  • Match revenues to the periods in which they are earned
  • Match expenses to the periods in which they are incurred
  • Provide a true and fair view of the company’s financial position


Financial reporting standards provide the framework for accurate and consistent financial reporting. Adjusting journal entries are an essential part of this process, ensuring that the financial statements reflect the true financial position and performance of a company at a given point in time.

Income Recognition and Expenses Accrual

Financial statements undergo adjustment to rectify inaccuracies, amend oversights, and accurately reflect the firm’s financial performance.

  • Revenue Recognition: Revenue is recorded when it is earned, regardless of when cash is received. For instance, if a firm provides services in June but receives payment in July, the revenue is recognized in June.
  • Expense Accrual: Expenses are recognized when incurred, even if cash is paid later. For example, if a firm uses supplies in May but pays for them in June, the expense is recognized in May.

These adjustments allow financial statements to present the financial position and results of operations more accurately. By recognizing revenue when it is earned and expenses when they are incurred, the financial statements provide a more accurate picture of the firm’s financial performance.

Examples of Income Recognition and Expense Accrual
Provides services in June; receives payment in JulyRevenue: June
Uses supplies in May; pays for them in JuneExpense: May
Pays rent in advanceExpense: Over multiple months
Receives cash in advance for servicesRevenue: Over multiple months

Asset and Liability Valuations

Adjusting financial statements involves correcting and updating information to ensure they accurately reflect a company’s financial position and performance. One of the key aspects of this process is adjusting asset and liability valuations.

Assets and liabilities are recorded at their historical cost when they are acquired or incurred. However, over time, the value of these assets and liabilities can change due to factors such as depreciation, market fluctuations, and changes in estimates.

Adjusting asset and liability valuations ensures that financial statements are up-to-date and reflect the current fair value of these items.
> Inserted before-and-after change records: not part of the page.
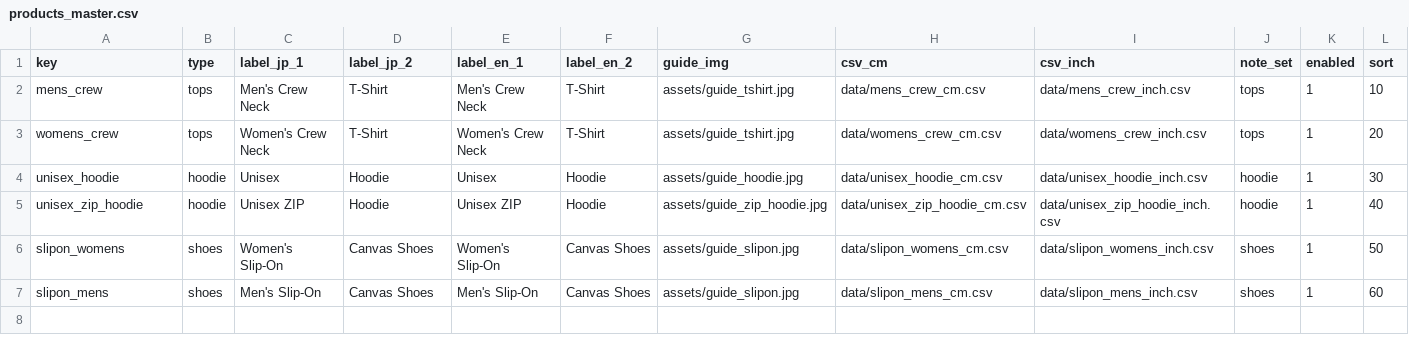
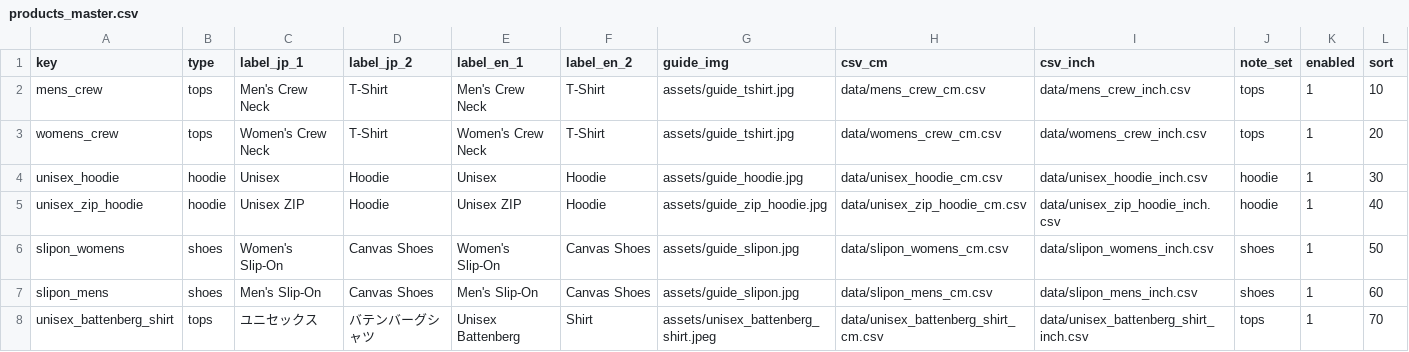
Before and after one commit to TCDASHOP/AutoSize, a CSV file: data/products_master.csv, drawn as a sheet; the diff names each change by its address in the sheet, - before the commit and + after, or states it on an @@ line.

Commit message:
Update products_master.csv

```diff
--- a/data/products_master.csv
+++ b/data/products_master.csv
+row 8: unisex_battenberg_shirt | tops | ユニセックス | バテンバーグシャツ | Unisex Battenberg | Shirt | assets/unisex_battenberg_shirt.jpeg | data/unisex_battenberg_shirt_cm.csv | data/unisex_battenberg_shirt_inch.csv | tops | 1 | 70
```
This is essential for providing accurate information to investors, creditors, and other stakeholders.

Here are some examples of asset and liability valuations that may be adjusted:
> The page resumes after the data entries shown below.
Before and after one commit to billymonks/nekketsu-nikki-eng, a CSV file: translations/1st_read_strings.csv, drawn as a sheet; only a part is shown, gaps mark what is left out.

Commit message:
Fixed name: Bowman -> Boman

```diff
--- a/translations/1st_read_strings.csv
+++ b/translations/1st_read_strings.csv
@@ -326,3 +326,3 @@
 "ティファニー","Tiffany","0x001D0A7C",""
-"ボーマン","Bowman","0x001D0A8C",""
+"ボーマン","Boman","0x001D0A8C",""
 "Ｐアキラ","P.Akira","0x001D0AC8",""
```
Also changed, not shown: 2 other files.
  • Depreciation of fixed assets
  • Amortization of intangible assets
  • Fair value adjustments of investments
  • Provisions for doubtful accounts
  • Deferred revenue recognition

The following table provides a summary of the types of adjustments that may be made to asset and liability valuations:

Adjustment TypeDescription
DepreciationReduces the value of fixed assets over their useful life.
AmortizationReduces the value of intangible assets over their useful life.
Fair value adjustmentsUpdates the value of investments to reflect their current market value.
Provisions for doubtful accountsEstimates the amount of uncollectible accounts receivable.
Deferred revenue recognitionRecognizes revenue over the period in which it is earned, rather than when cash is received.

Contingencies and Commitments

Contingencies and commitments are potential future events that could have a material impact on a company’s financial statements. Contingencies are uncertain events that may or may not occur, while commitments are obligations that the company has already incurred.

Common types of contingencies include:

  • Litigation
  • Environmental liabilities
  • Product warranties

Common types of commitments include:

  • Debt agreements
  • Leases
  • Supplier contracts

Financial statements are adjusted to reflect the potential impact of contingencies and commitments. This is done through a process called accrual accounting, which involves recognizing revenues and expenses when they are earned or incurred, regardless of when cash is received or paid.

Adjusting financial statements for contingencies and commitments is important because it provides a more accurate picture of the company’s financial position and performance. This information is used by investors, creditors, and other stakeholders to make informed decisions about the company.